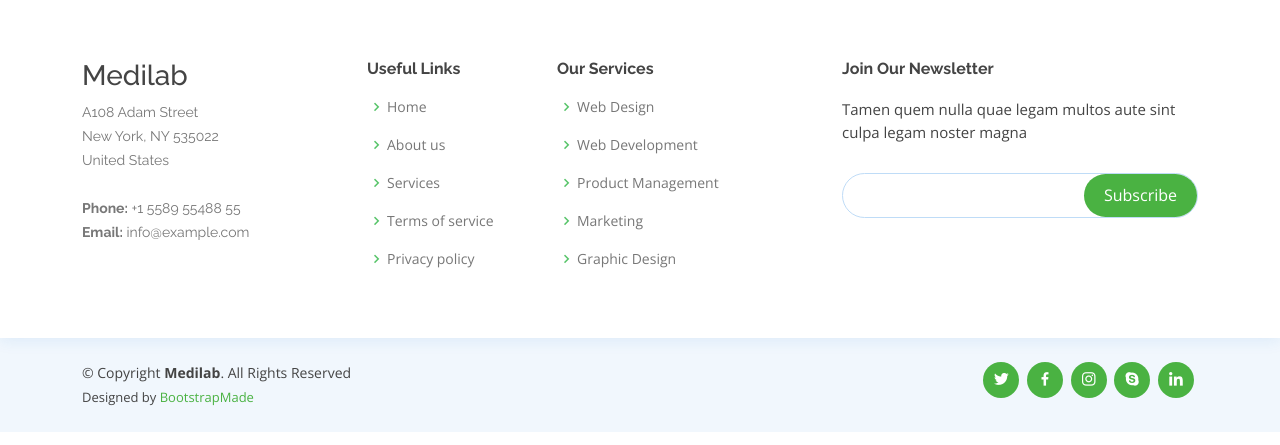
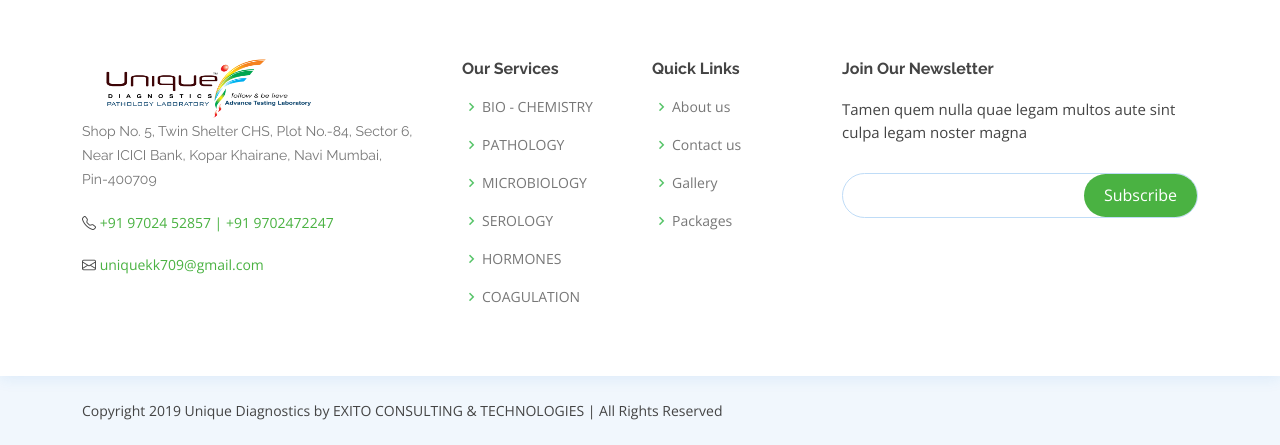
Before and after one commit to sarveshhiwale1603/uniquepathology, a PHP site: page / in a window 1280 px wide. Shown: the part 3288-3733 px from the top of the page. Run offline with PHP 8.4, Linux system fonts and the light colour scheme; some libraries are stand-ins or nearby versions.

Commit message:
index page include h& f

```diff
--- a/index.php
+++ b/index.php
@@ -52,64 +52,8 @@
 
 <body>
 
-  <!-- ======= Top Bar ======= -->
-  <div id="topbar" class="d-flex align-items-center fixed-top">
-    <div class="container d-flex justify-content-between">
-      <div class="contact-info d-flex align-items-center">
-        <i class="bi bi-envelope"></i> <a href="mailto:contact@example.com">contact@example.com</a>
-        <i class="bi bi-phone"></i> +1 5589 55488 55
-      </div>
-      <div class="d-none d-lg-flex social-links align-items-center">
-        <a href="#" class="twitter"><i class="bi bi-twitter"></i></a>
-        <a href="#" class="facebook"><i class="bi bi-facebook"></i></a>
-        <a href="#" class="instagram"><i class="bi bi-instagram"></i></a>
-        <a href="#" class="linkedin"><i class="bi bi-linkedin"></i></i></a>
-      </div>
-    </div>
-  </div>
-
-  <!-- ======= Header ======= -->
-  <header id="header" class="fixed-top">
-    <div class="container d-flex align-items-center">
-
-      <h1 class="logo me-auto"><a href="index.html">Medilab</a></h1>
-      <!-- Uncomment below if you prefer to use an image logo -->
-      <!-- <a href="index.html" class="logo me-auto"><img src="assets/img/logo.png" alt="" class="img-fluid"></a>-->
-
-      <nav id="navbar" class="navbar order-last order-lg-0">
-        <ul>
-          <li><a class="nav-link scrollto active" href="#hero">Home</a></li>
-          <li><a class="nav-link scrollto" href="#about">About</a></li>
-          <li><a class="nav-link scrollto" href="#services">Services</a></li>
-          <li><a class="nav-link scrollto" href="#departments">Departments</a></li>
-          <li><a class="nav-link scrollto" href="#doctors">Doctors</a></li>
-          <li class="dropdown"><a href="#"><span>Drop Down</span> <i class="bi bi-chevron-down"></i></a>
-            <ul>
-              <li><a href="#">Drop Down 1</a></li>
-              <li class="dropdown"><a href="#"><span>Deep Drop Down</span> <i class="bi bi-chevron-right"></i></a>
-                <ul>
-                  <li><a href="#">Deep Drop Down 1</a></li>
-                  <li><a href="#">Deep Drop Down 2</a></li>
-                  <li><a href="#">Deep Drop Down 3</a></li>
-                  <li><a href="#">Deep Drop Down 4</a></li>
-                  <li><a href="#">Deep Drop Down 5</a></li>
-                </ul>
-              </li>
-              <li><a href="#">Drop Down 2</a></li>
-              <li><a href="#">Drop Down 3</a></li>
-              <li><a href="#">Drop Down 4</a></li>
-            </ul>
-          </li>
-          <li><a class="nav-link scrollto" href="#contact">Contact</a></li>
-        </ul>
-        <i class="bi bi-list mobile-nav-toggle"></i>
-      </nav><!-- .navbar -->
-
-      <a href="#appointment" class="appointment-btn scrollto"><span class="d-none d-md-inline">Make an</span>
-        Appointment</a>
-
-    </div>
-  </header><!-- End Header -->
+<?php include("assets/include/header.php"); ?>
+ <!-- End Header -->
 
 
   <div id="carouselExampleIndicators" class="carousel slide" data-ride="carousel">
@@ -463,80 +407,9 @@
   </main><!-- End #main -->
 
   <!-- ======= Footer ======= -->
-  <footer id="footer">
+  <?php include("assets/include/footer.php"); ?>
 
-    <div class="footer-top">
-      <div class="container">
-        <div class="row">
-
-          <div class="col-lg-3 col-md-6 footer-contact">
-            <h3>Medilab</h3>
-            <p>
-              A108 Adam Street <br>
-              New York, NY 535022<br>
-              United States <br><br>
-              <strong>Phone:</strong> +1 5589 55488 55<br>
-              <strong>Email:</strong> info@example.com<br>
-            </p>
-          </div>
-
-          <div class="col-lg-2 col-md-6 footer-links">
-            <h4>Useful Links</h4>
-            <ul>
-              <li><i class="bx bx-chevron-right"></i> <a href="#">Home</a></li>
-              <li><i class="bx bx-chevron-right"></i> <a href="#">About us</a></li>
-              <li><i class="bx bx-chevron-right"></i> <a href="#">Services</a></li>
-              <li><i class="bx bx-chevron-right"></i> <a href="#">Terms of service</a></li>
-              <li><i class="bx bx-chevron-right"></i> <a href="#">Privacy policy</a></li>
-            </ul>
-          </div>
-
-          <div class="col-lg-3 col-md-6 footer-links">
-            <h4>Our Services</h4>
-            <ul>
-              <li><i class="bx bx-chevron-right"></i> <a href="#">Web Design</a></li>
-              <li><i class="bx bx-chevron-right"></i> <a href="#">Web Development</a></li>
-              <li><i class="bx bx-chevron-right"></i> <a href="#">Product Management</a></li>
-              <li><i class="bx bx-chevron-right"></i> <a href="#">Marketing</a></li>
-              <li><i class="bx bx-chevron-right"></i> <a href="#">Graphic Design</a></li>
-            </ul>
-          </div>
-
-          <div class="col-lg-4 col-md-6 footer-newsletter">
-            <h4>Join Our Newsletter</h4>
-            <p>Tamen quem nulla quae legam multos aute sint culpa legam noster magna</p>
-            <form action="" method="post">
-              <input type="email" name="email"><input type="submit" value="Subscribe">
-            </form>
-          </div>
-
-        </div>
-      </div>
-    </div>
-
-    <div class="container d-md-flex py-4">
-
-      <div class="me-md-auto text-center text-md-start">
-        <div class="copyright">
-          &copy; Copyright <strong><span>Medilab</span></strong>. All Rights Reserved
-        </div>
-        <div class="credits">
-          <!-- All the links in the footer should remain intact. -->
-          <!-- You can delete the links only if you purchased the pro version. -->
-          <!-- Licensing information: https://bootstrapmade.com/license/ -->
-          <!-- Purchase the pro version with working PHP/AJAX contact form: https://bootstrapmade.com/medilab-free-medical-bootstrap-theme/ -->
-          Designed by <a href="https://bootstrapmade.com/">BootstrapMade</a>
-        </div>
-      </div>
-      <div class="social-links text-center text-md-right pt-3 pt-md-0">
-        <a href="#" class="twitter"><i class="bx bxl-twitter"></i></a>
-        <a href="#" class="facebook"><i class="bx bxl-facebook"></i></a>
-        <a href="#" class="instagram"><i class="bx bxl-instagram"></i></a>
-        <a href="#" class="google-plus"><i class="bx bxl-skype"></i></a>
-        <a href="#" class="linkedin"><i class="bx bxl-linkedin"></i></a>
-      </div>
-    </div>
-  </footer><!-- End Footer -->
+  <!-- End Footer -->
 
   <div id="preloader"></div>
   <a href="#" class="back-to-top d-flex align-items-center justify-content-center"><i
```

***

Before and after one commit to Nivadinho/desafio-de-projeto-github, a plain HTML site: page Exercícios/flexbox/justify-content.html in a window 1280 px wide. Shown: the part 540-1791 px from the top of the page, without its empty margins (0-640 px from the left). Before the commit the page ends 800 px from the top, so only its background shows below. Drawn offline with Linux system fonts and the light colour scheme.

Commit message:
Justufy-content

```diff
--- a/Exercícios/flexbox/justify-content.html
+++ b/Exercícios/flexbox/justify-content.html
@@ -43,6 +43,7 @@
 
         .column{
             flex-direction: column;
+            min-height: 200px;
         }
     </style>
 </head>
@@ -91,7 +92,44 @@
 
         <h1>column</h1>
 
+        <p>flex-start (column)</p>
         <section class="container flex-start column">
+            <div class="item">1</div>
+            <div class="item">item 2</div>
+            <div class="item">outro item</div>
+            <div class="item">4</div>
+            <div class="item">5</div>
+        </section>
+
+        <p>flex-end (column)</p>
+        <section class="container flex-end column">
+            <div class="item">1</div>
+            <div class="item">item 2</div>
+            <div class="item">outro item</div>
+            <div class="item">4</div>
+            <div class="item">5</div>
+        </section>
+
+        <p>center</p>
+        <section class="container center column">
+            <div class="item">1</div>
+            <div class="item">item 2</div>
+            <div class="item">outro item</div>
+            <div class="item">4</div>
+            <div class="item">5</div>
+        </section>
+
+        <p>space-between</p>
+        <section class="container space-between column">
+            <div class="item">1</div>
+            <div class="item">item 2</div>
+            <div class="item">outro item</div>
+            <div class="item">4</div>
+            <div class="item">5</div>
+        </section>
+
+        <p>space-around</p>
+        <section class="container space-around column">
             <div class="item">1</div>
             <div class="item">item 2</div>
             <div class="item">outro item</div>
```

***

Work required: Wherever the string "Drop" appears in a line of the records, copy that line.

Finished exercise:
-          <li class="dropdown"><a href="#"><span>Drop Down</span> <i class="bi bi-chevron-down"></i></a>
-              <li><a href="#">Drop Down 1</a></li>
-              <li class="dropdown"><a href="#"><span>Deep Drop Down</span> <i class="bi bi-chevron-right"></i></a>
-                  <li><a href="#">Deep Drop Down 1</a></li>
-                  <li><a href="#">Deep Drop Down 2</a></li>
-                  <li><a href="#">Deep Drop Down 3</a></li>
-                  <li><a href="#">Deep Drop Down 4</a></li>
-                  <li><a href="#">Deep Drop Down 5</a></li>
-              <li><a href="#">Drop Down 2</a></li>
-              <li><a href="#">Drop Down 3</a></li>
-              <li><a href="#">Drop Down 4</a></li>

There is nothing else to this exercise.